• [Exercise]:
Copy the data exactly. Images are the one exception.

------------------------------------------------------------

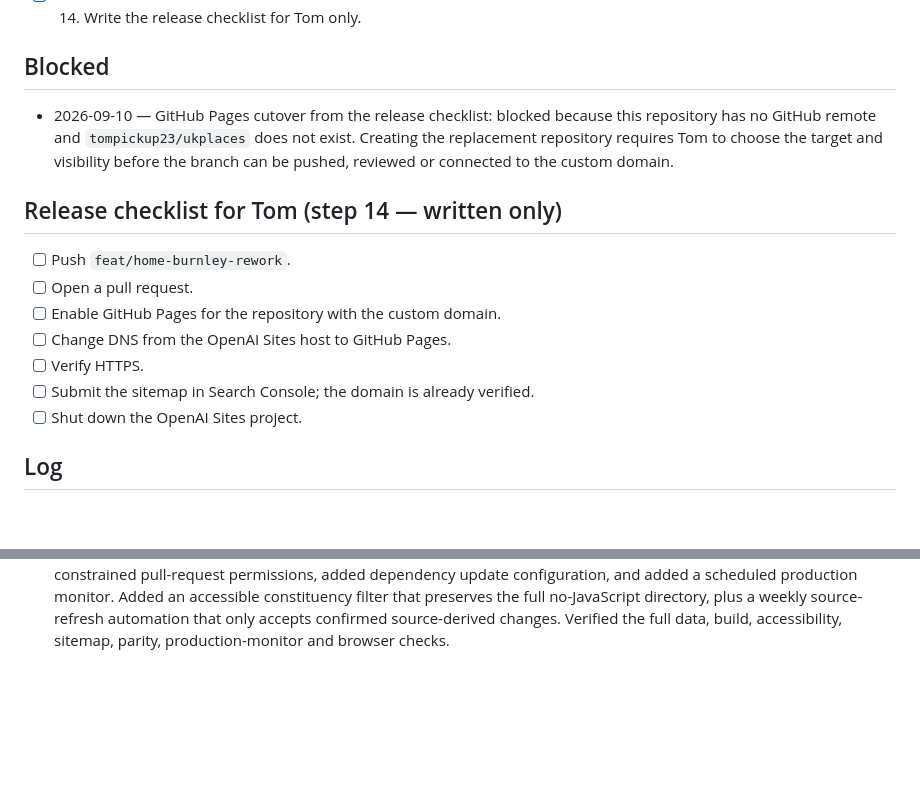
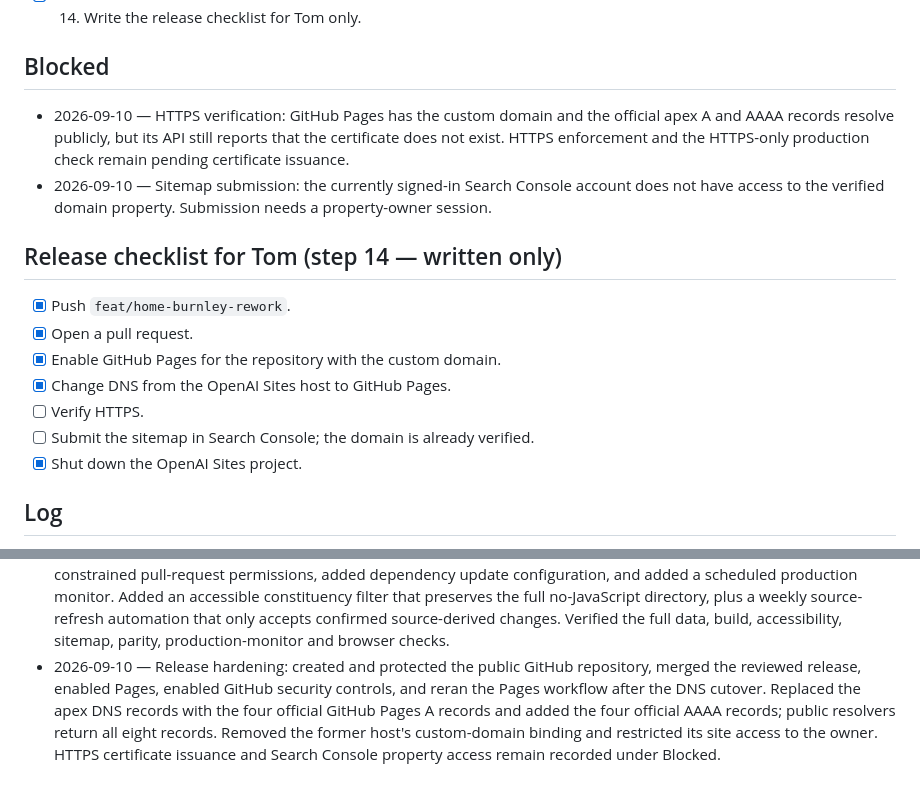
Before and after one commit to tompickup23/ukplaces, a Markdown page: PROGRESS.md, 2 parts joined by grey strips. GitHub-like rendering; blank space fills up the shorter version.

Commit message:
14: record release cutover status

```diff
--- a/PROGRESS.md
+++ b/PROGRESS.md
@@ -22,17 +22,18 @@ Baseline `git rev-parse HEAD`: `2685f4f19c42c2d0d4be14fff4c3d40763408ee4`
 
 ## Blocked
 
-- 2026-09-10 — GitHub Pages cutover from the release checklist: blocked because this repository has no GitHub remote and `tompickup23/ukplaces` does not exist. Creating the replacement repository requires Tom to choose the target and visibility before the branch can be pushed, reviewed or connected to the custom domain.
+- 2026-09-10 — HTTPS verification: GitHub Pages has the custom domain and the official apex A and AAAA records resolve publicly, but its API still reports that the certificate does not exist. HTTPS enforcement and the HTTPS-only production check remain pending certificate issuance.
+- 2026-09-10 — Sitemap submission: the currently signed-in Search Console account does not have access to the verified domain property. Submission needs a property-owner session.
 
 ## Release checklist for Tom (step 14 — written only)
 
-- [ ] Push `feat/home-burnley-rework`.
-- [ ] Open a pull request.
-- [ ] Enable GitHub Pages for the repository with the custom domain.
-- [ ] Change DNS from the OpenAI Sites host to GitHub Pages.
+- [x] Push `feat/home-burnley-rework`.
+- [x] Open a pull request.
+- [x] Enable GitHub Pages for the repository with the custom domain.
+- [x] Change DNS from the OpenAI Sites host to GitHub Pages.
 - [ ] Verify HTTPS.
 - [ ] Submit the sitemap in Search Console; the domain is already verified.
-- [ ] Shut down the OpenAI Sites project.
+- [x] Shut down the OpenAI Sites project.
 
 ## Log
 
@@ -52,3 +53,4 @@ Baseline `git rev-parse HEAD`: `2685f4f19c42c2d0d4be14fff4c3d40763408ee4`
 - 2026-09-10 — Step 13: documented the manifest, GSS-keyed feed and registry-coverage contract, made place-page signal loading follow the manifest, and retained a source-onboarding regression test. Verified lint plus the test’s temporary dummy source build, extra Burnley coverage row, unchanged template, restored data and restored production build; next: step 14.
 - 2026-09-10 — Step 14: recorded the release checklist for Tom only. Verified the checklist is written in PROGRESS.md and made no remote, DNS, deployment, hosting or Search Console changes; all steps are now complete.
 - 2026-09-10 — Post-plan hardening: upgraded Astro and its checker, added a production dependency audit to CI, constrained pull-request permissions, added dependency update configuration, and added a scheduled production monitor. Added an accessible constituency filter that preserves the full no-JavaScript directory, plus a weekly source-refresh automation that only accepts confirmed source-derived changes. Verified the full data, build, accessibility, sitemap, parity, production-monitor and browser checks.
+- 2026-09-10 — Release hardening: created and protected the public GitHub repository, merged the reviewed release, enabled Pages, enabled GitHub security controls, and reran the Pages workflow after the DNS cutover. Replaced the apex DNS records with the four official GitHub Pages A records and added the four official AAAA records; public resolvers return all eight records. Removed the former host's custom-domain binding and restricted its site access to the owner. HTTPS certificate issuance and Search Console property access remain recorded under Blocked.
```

------------------------------------------------------------

• [Exercise result]:
Before and after one commit to tompickup23/ukplaces, a Markdown page: PROGRESS.md, 2 parts joined by grey strips. GitHub-like rendering; blank space fills up the shorter version.

Commit message:
14: record release cutover status

```diff
--- a/PROGRESS.md
+++ b/PROGRESS.md
@@ -22,17 +22,18 @@ Baseline `git rev-parse HEAD`: `2685f4f19c42c2d0d4be14fff4c3d40763408ee4`
 
 ## Blocked
 
-- 2026-09-10 — GitHub Pages cutover from the release checklist: blocked because this repository has no GitHub remote and `tompickup23/ukplaces` does not exist. Creating the replacement repository requires Tom to choose the target and visibility before the branch can be pushed, reviewed or connected to the custom domain.
+- 2026-09-10 — HTTPS verification: GitHub Pages has the custom domain and the official apex A and AAAA records resolve publicly, but its API still reports that the certificate does not exist. HTTPS enforcement and the HTTPS-only production check remain pending certificate issuance.
+- 2026-09-10 — Sitemap submission: the currently signed-in Search Console account does not have access to the verified domain property. Submission needs a property-owner session.
 
 ## Release checklist for Tom (step 14 — written only)
 
-- [ ] Push `feat/home-burnley-rework`.
-- [ ] Open a pull request.
-- [ ] Enable GitHub Pages for the repository with the custom domain.
-- [ ] Change DNS from the OpenAI Sites host to GitHub Pages.
+- [x] Push `feat/home-burnley-rework`.
+- [x] Open a pull request.
+- [x] Enable GitHub Pages for the repository with the custom domain.
+- [x] Change DNS from the OpenAI Sites host to GitHub Pages.
 - [ ] Verify HTTPS.
 - [ ] Submit the sitemap in Search Console; the domain is already verified.
-- [ ] Shut down the OpenAI Sites project.
+- [x] Shut down the OpenAI Sites project.
 
 ## Log
 
@@ -52,3 +53,4 @@ Baseline `git rev-parse HEAD`: `2685f4f19c42c2d0d4be14fff4c3d40763408ee4`
 - 2026-09-10 — Step 13: documented the manifest, GSS-keyed feed and registry-coverage contract, made place-page signal loading follow the manifest, and retained a source-onboarding regression test. Verified lint plus the test’s temporary dummy source build, extra Burnley coverage row, unchanged template, restored data and restored production build; next: step 14.
 - 2026-09-10 — Step 14: recorded the release checklist for Tom only. Verified the checklist is written in PROGRESS.md and made no remote, DNS, deployment, hosting or Search Console changes; all steps are now complete.
 - 2026-09-10 — Post-plan hardening: upgraded Astro and its checker, added a production dependency audit to CI, constrained pull-request permissions, added dependency update configuration, and added a scheduled production monitor. Added an accessible constituency filter that preserves the full no-JavaScript directory, plus a weekly source-refresh automation that only accepts confirmed source-derived changes. Verified the full data, build, accessibility, sitemap, parity, production-monitor and browser checks.
+- 2026-09-10 — Release hardening: created and protected the public GitHub repository, merged the reviewed release, enabled Pages, enabled GitHub security controls, and reran the Pages workflow after the DNS cutover. Replaced the apex DNS records with the four official GitHub Pages A records and added the four official AAAA records; public resolvers return all eight records. Removed the former host's custom-domain binding and restricted its site access to the owner. HTTPS certificate issuance and Search Console property access remain recorded under Blocked.
```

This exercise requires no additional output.